One of these days I'll actually design this site...
I am a PhD student in the Cornell University Department of Communication
interested in understanding how the development of technology and large-scale collaborative infrastructure shapes the organization, governance and practice of science, with special interest in ocean science. I am excited by the many ways infrastructures impact or build new forms of knowledge, careers and culture. I am interested in the politics of new and emergent forms of scientific work and technology's role in work and policy; how changes in the technological landscape empower, constrain or fail to support stakeholders; and how economic, political and cultural factors provide perspective on technological changes.

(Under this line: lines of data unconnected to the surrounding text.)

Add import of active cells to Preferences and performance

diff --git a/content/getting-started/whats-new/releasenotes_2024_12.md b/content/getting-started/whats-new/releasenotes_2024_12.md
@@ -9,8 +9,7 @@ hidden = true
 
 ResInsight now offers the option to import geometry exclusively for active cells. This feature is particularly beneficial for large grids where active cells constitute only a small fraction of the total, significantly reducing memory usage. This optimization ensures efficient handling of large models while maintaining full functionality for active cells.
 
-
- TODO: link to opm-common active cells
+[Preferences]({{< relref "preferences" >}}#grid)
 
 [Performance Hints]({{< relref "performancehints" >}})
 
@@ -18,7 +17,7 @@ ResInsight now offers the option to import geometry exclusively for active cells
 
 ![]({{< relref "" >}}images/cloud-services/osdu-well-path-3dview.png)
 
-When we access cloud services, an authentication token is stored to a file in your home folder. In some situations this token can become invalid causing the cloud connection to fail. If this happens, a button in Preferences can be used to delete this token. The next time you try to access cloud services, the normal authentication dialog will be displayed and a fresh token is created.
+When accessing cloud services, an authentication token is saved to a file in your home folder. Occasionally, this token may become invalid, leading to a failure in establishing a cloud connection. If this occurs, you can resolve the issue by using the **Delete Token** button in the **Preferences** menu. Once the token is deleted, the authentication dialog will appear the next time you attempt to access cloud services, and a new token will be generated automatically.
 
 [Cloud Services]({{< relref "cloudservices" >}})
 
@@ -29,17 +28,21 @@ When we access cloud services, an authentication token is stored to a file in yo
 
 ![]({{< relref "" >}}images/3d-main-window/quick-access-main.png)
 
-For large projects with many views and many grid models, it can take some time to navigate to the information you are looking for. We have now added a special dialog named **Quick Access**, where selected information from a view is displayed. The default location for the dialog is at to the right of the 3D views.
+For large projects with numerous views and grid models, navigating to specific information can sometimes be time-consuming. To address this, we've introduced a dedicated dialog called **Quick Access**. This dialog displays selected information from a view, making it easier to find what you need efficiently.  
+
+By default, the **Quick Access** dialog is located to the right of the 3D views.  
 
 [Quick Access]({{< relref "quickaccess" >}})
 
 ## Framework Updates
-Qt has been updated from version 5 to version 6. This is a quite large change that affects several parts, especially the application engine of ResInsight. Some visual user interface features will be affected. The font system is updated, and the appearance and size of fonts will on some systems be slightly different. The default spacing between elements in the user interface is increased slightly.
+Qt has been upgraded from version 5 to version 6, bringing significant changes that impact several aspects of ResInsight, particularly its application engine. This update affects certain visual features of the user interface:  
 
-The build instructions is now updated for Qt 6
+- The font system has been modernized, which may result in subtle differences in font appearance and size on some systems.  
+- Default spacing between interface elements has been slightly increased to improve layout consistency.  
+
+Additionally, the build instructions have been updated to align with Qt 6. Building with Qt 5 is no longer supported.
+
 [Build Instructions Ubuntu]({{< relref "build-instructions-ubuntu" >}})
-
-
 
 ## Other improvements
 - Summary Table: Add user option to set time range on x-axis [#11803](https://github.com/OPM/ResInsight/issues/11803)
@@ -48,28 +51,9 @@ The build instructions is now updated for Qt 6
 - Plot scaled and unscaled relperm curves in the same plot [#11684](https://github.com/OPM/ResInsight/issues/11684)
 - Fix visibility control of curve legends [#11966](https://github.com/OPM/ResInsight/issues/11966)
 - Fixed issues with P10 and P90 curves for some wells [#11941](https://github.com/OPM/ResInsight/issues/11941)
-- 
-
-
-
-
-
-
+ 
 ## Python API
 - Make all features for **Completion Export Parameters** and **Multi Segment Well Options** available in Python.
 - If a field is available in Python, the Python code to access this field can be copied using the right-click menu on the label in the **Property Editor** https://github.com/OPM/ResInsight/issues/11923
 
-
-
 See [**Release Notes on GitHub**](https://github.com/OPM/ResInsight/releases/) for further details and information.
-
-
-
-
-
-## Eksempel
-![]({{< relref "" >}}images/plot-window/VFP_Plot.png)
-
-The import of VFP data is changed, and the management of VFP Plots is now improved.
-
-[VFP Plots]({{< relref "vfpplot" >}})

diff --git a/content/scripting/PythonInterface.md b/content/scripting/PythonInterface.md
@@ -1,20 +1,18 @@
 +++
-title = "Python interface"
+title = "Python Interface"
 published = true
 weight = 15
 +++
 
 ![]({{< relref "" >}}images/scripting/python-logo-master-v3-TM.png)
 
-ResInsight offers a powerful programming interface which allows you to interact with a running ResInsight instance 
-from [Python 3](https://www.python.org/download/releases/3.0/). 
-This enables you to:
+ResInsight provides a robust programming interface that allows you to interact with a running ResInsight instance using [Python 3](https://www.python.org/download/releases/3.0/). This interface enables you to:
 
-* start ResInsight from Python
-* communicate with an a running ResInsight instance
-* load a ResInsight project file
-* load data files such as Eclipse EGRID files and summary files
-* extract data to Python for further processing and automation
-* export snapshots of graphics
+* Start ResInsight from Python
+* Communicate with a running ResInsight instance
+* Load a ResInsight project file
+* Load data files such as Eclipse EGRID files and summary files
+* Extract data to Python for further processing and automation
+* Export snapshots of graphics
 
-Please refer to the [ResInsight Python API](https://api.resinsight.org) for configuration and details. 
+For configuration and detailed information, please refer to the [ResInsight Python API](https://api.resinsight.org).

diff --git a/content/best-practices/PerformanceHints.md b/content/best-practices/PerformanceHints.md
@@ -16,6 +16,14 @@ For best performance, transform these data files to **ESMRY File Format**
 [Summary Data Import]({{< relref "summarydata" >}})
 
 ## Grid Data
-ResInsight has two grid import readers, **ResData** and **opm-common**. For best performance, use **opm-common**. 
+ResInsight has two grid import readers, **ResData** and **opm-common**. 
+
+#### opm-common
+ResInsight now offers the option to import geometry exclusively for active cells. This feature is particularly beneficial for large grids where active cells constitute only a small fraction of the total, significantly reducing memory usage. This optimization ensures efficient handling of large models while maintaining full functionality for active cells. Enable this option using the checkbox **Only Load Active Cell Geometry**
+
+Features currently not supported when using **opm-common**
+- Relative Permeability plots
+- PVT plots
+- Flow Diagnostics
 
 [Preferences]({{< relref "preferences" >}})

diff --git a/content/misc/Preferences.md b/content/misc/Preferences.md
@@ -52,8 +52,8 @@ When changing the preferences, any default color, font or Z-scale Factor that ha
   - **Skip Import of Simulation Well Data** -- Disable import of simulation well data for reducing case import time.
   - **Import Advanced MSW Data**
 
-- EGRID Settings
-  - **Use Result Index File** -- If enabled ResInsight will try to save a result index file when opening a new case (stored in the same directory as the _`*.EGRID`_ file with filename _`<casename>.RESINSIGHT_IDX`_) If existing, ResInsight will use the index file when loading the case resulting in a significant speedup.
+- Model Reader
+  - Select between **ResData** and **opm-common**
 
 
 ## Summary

I am also interested in how bottom-up organization (ex: open data, open source, commons-based products) and local culture fit, complement or conflict with top-down institutional or national science policies and plans.
As a previous backend infrastructure developer for a large national company, I see technology development as a lens for understanding the role of institutions in technology policy, governance and planning; the effect of large-scale technology development on defining what it means to be a scientist and to build a career in science; the relationship of science technology funding to broader social and cultural trends; the ways in which science is organized around large-scale technological investments.
Projects to which I contribute broadly span the themes of collaboration and computer-supported cooperative work (CSCW), human-computer interaction (HCI), science & technology studies (STS), science policy, cyberinfrastructure and eScience, commons production and open source in science.